With the new Mac OS X, upgrades/repairs are not as easy to do. A lot of your preferences and settings are strewn about the HD. There is the Library folder that contains most everything, but what about all your passwords for websites, and those for access to files and applications on your computer? The Mac has a feature called Keychain that stores all your passwords for everything from Online passwords to passwords for your applications.
As it turns out, backing p the Keychain file and reinstalling it wasn’t quite as easy as my buddy hoped. So, being the good internet citizen that I am, well, I guilted him into writing a tutorial for doing just that: backing up and reinstalling your Keychain Access file.
Here, in Ivan’s own word’s is how to do it:
Hi, Ivan here.
Ok, first off, Mac OS X stores passwords you use in your applications and online accounts. You can access these passwords and account information in an application called Keychain Access. This application allows you to access and manage your keychains, passwords, and certificates. For now I wanna focus on keychains and leave certificates for another time. The main default keychain is the same as your login, including your password. When you login to Mac OS X you also unlock your “login” keychain. Within your login keychain are the internet and application keychain arranged in a list. This is the list that needs to be backed up.
In order to make a back up of the keychains, find the file that holds all the information for the keychains. I should note that individual keychains can be saved and copied. This would be an option if you had a second mac you networked and copied those keychains onto the other mac. Very cool.
So, here goes:
First,find the keychain list: The location of the keychain list is in /Users/”your user name”/Library/Keychains/
Next, within the Keychain folder there should be a file, either called your login name (e.g. Igallegos – my login name), or if this is a new instal of Tiger, “login.keychain”. That’s the file to back up, either by burning a CD, USB drive, copy to iDisk, whatever…
Then, in the event that your HD should fail, or require you to do a clean install of Mac OS X you have a back file of the keychain list. To reinstall, take your backup file and place it back in: /Users/”your user name”/Library/Keychains/
Then, open the application Keychain Access which is located in the Applications/Utilities folder.
Then, under the Edit menu, select Keychain List, and a drop down window will appear showing the available keychain lists. You can also add more lists, if you want. On the lower left hand corner you’ll see a + (add) sign. Select it and choose your backup keychain list that you placed earlier in: /Users/”your user name”/Library/Keychains.
Finally, your backup keychain list will now become available and you’ll be able to access it on the top left hand window that has your new keychain as well as the System and X509Anchors keychain. You can make your backup keychain the default keychain, or copy it over to your new keychain.

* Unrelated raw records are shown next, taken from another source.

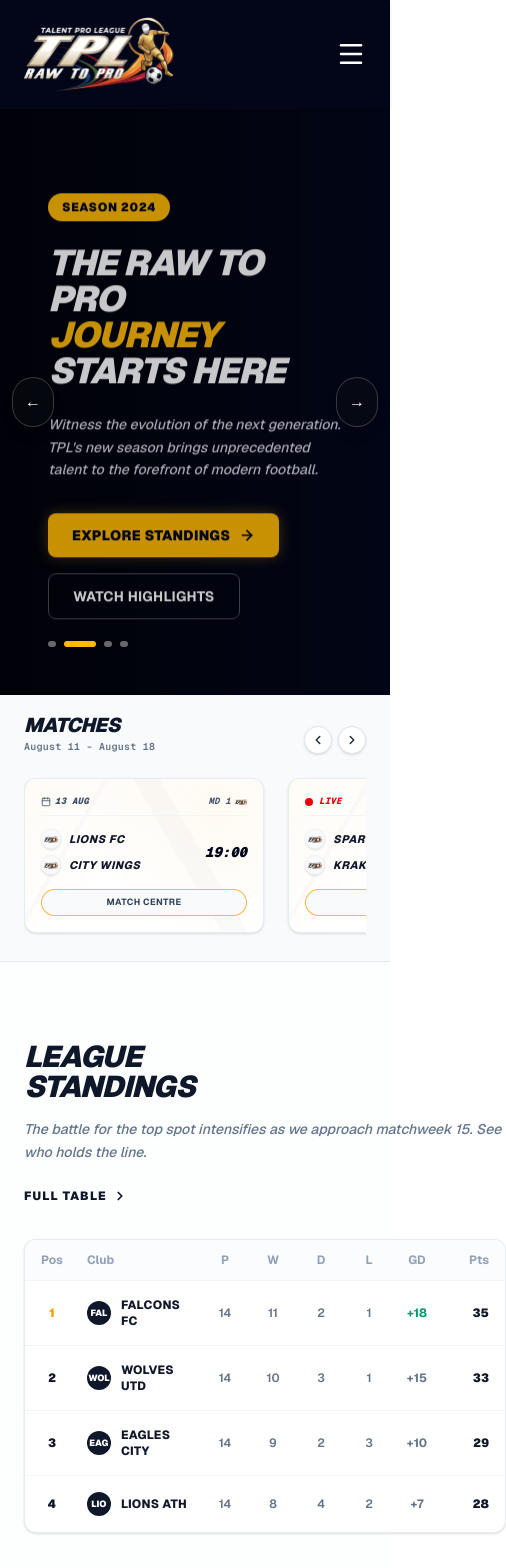
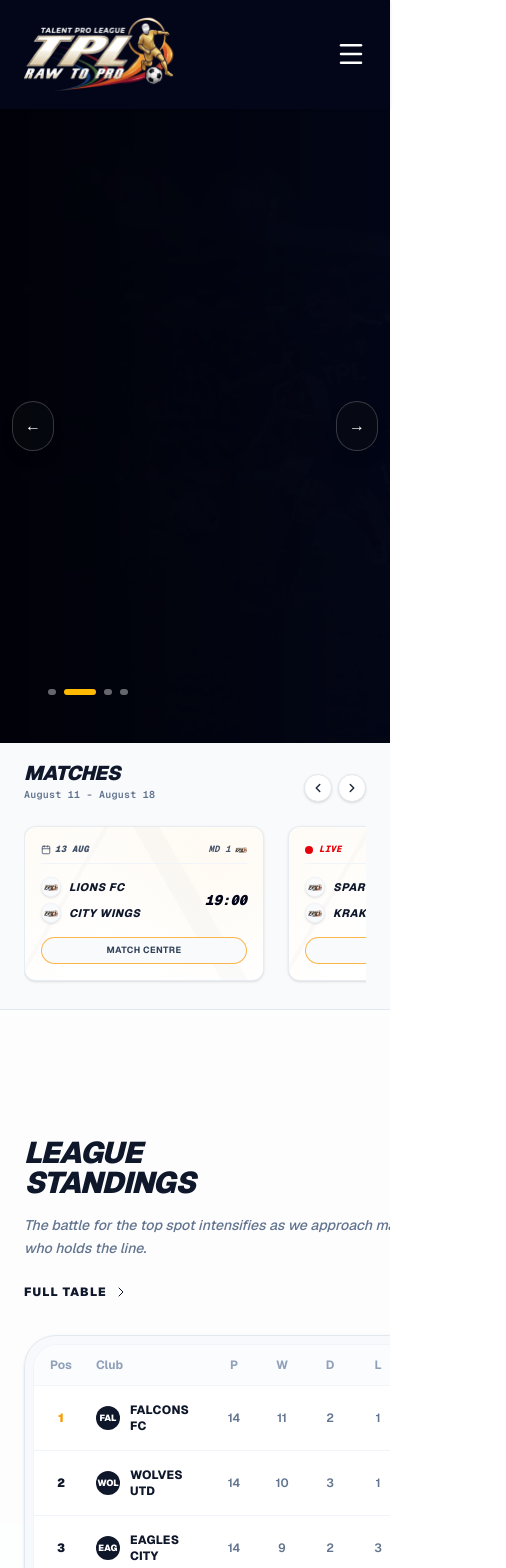
Before and after one commit to abdulahadkhan-10/tpl-frontend, a Next.js app: page / in a window 390 px wide. Shown: the top 1568 px of the page, 506 px wide, since content can reach past the window. Built offline with nearby package versions, Linux system fonts and the light colour scheme.

Commit message:
feat: implement responsive hero slider and league standings section for home page

```diff
--- a/src/components/home/HomePage.tsx
+++ b/src/components/home/HomePage.tsx
@@ -90,14 +90,13 @@ export default function HomePage() {
       <section
         className="relative min-h-[500px] md:min-h-[600px] w-full flex items-center justify-start bg-slate-950 overflow-hidden"
       >
-        {/* Background Image with Dark Blue Overlay and fade transition */}
         <AnimatePresence mode="wait">
           <motion.div
             key={currentSlide}
             initial={{ opacity: 0, scale: 1.05 }}
             animate={{ opacity: 1, scale: 1 }}
             exit={{ opacity: 0 }}
-            transition={{ duration: 0.8, ease: "easeInOut" }}
+            transition={{ duration: 1.2, ease: [0.32, 0.72, 0, 1] }}
             className="absolute inset-0 bg-cover bg-center select-none pointer-events-none"
             style={{ backgroundImage: `url('${activeSlide.image}')` }}
           />
@@ -109,10 +108,10 @@ export default function HomePage() {
           <AnimatePresence mode="wait">
             <motion.div
               key={`text-${currentSlide}`}
-              initial={{ opacity: 0, y: 20 }}
-              animate={{ opacity: 1, y: 0 }}
-              exit={{ opacity: 0, y: -20 }}
-              transition={{ duration: 0.5, ease: "easeOut" }}
+              initial={{ opacity: 0, y: 40, filter: "blur(10px)" }}
+              animate={{ opacity: 1, y: 0, filter: "blur(0px)" }}
+              exit={{ opacity: 0, y: -20, filter: "blur(10px)" }}
+              transition={{ duration: 0.8, ease: [0.32, 0.72, 0, 1] }}
               className="flex flex-col items-start text-left space-y-6 w-full"
             >
               {/* Season Badge */}
@@ -136,15 +135,16 @@ export default function HomePage() {
               <div className="flex flex-wrap gap-4 pt-2">
                 <Link
                   href={activeSlide.btn1Href}
-                  className="group relative overflow-hidden px-6 py-3 bg-amber-400 text-slate-950 font-black rounded-lg text-sm uppercase tracking-wide flex items-center gap-2 shadow-[0_0_15px_rgba(251,191,36,0.3)] transition-all hover:scale-105 hover:shadow-[0_0_25px_rgba(251,191,36,0.6)]"
+                  className="group flex items-center gap-4 pl-6 pr-1.5 py-1.5 bg-amber-400 text-slate-950 font-black rounded-full text-sm uppercase tracking-wide transition-all duration-500 ease-[cubic-bezier(0.32,0.72,0,1)] hover:shadow-[0_8px_30px_rgba(251,191,36,0.4)] active:scale-[0.98]"
                 >
-                  <span className="relative z-10">{activeSlide.btn1Text}</span>
-                  <ArrowRight size={16} strokeWidth={2.5} className="relative z-10 transition-transform duration-300 group-hover:translate-x-1" />
-                  <div className="absolute inset-0 bg-white/30 translate-y-full group-hover:translate-y-0 transition-transform duration-300 ease-out" />
+                  <span>{activeSlide.btn1Text}</span>
+                  <div className="w-10 h-10 rounded-full bg-slate-950/10 flex items-center justify-center transition-all duration-500 ease-[cubic-bezier(0.32,0.72,0,1)] group-hover:scale-105 group-hover:translate-x-1 group-hover:-translate-y-[1px] group-hover:bg-slate-950 text-slate-950 group-hover:text-amber-400">
+                    <ArrowRight size={18} strokeWidth={1.5} />
+                  </div>
                 </Link>
                 <Link
                   href={activeSlide.btn2Href}
-                  className="px-6 py-3 border border-white/30 hover:bg-white/10 text-white font-bold rounded-lg text-sm uppercase tracking-wide transition-all hover:scale-105 backdrop-blur-sm"
+                  className="px-8 py-3.5 border border-white/20 hover:border-white/50 text-white font-bold rounded-full text-sm uppercase tracking-wide transition-all duration-500 ease-[cubic-bezier(0.32,0.72,0,1)] active:scale-[0.98] backdrop-blur-sm hover:bg-white/5"
                 >
                   {activeSlide.btn2Text}
                 </Link>
@@ -185,8 +185,14 @@ export default function HomePage() {
       <FixturesPreview />
 
       {/* 3. League Standings Section */}
-      <section className="py-20 px-6 md:px-12 max-w-7xl mx-auto w-full">
-        <div className="grid md:grid-cols-12 gap-8 md:gap-12 items-center">
+      <section className="py-32 px-6 md:px-12 max-w-7xl mx-auto w-full overflow-hidden">
+        <motion.div
+          initial={{ opacity: 0, y: 60, filter: "blur(10px)" }}
+          whileInView={{ opacity: 1, y: 0, filter: "blur(0px)" }}
+          viewport={{ once: true, margin: "-100px" }}
+          transition={{ duration: 1, ease: [0.32, 0.72, 0, 1] }}
+          className="grid md:grid-cols-12 gap-8 md:gap-12 items-center"
+        >
 
           {/* Left Column: Heading and Info */}
           <div className="md:col-span-5 space-y-4">
@@ -202,14 +208,17 @@ export default function HomePage() {
               className="inline-flex items-center gap-1.5 text-xs md:text-sm font-black text-slate-900 hover:text-amber-600 transition-colors uppercase tracking-widest pt-2"
             >
               <span>Full Table</span>
-              <ChevronRight size={14} strokeWidth={3} />
+              <ChevronRight size={16} strokeWidth={1.5} />
             </Link>
           </div>
 
           {/* Right Column: Mini Standings Table */}
           <div className="md:col-span-7">
-            <div className="bg-white rounded-xl border border-slate-200/80 shadow-sm overflow-x-auto">
-              <table className="w-full min-w-[480px] text-left border-collapse text-xs md:text-sm">
+            {/* Double-Bezel Outer Shell */}
+            <div className="bg-slate-100/50 p-2 rounded-[2rem] border border-slate-200 shadow-sm overflow-hidden backdrop-blur-sm">
+              {/* Inner Core */}
+              <div className="bg-white rounded-[1.5rem] shadow-[inset_0_1px_1px_rgba(255,255,255,0.8)] border border-slate-100 overflow-x-auto">
+                <table className="w-full min-w-[480px] text-left border-collapse text-xs md:text-sm">
                 <thead>
                   <tr className="border-b border-slate-100 text-slate-400 font-bold bg-slate-50/50">
                     <th className="py-3 px-4 text-center w-12">Pos</th>
@@ -255,10 +264,11 @@ export default function HomePage() {
                   ))}
                 </tbody>
               </table>
+              </div>
             </div>
           </div>
 
-        </div>
+        </motion.div>
       </section>
 
       {/* 4. Rest of the Sections */}
```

That’s it! Good luck and remember to always have back-ups. It’s more important than clean underwear!
Article from dizzyblog.com